The Nazi boycott of Jewish shops in 1933

Anti-Semitic propaganda in the Nazi era had a life-long effect on Germans long after they were schooled during that time, a study has shown.

Those taught during this period were left harbouring negative views towards Jews, compared to those educated before or after that period, researchers in the United States and Switzerland have shown.

After a detailed review of social surveys between 1996 and 2006, covering 5,300 people across Germany, analysts found that those born in the 1930s still held the most extreme anti-Semitic opinions decades after Nazi rule.

It shows that attempts to influence public attitudes are most effective when they target young people, particularly if the message confirms existing beliefs, the authors said.

“If you subject people to a totalitarian regime during their formative years it will influence the way their mind works,” said Hans-Joachim Voth of the University of Zurich. “The striking thing is that it doesn’t go away afterward.”

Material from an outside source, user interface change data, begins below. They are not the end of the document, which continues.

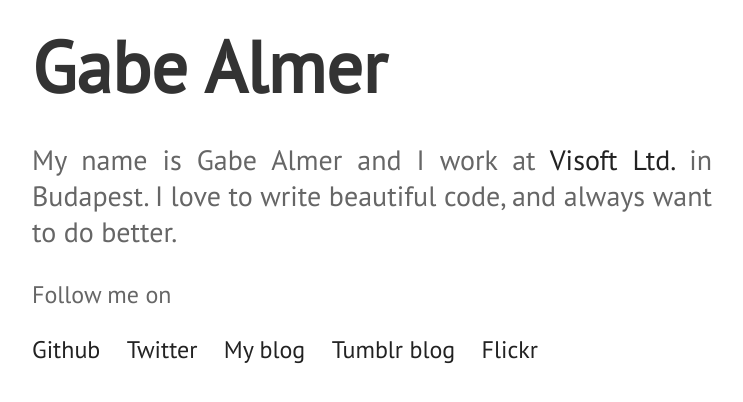
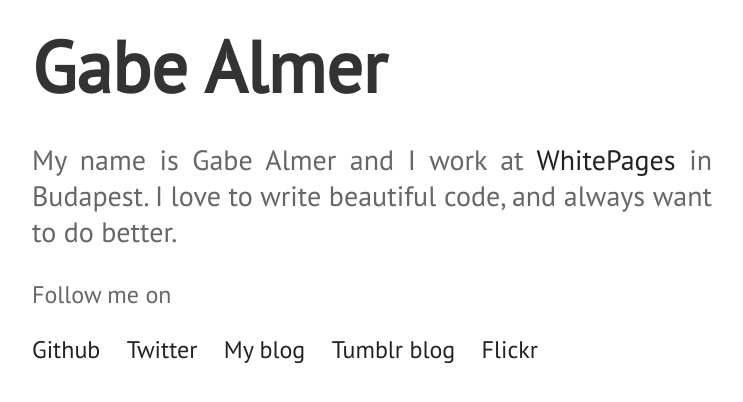
Before and after one commit to gabealmer/gabealmer.com, a plain HTML site: page public/index.html in a window 1280 px wide. Shown: the whole page, without its empty margins (268-1011 px from the left). Drawn offline with Linux system fonts and the light colour scheme.

Commit message:
Change company :)

```diff
--- a/public/index.html
+++ b/public/index.html
@@ -12,7 +12,7 @@
   <body>
     <div class="container">
       <h1>Gabe Almer</h1>
-      <p class="intro">My name is Gabe Almer and I work at <a href="http://visoft.hu">Visoft Ltd.</a> in Budapest. I love to write beautiful code, and always want to do better.</p>
+      <p class="intro">My name is Gabe Almer and I work at <a href="http://whitepages.com">WhitePages</a> in Budapest. I love to write beautiful code, and always want to do better.</p>
       <p>Follow me on</p>
       <ul class="followme">
         <li><a href="https://github.com/gabealmer">Github</a></li>
```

Nazi educators wove anti-Semitic propaganda into all subjects and every extra-curricular activity, even sending students trawling through church records for the names of Jewish families who recently converted to Christianity.